What needs to be done: The word "addressbookpage" marks the lines to find; copy every such line from the data below.

(Data entries)
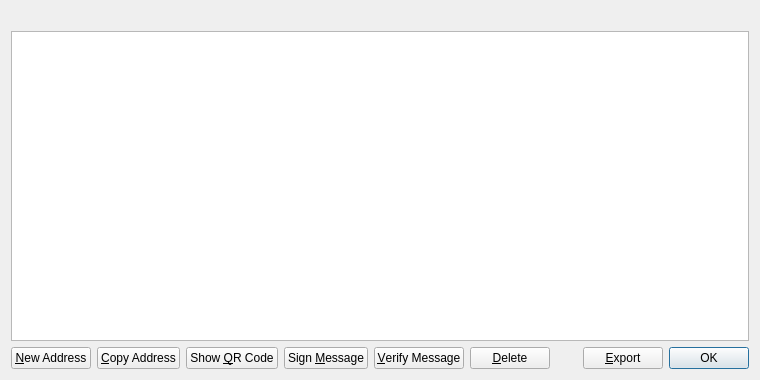
FeatherCoin/Feathercoin, file src/qt/forms/addressbookpage.ui: the form before one commit.
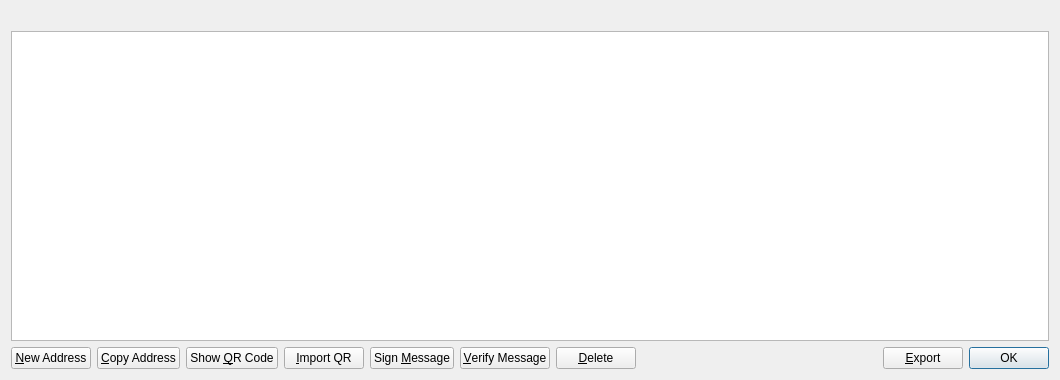
The form after the commit. Icons and pictures are not drawn.

```diff
--- a/src/qt/forms/addressbookpage.ui
+++ b/src/qt/forms/addressbookpage.ui
@@ -6,7 +6,7 @@
    <rect>
     <x>0</x>
     <y>0</y>
-    <width>760</width>
+    <width>1060</width>
     <height>380</height>
    </rect>
   </property>
@@ -16,6 +16,9 @@
   <layout class="QVBoxLayout" name="verticalLayout">
    <item>
     <widget class="QLabel" name="labelExplanation">
+     <property name="styleSheet">
+      <string notr="true"/>
+     </property>
      <property name="textFormat">
       <enum>Qt::PlainText</enum>
      </property>
@@ -32,6 +35,9 @@
      <property name="toolTip">
       <string>Double-click to edit address or label</string>
      </property>
+     <property name="styleSheet">
+      <string notr="true"/>
+     </property>
      <property name="tabKeyNavigation">
       <bool>false</bool>
      </property>
@@ -93,6 +99,17 @@
        </property>
       </widget>
      </item>
+     <item>
+      <widget class="QPushButton" name="importQRCodeButton">
+       <property name="text">
+        <string>&amp;Import QR</string>
+       </property>
+       <property name="icon">
+        <iconset resource="../bitcoin.qrc">
+         <normaloff>:/icons/qrcode</normaloff>:/icons/qrcode</iconset>
+       </property>
+      </widget>
+     </item>
      <item>
       <widget class="QPushButton" name="signMessage">
        <property name="toolTip">
```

Answer area:
FeatherCoin/Feathercoin, file src/qt/forms/addressbookpage.ui: the form before one commit.
--- a/src/qt/forms/addressbookpage.ui
+++ b/src/qt/forms/addressbookpage.ui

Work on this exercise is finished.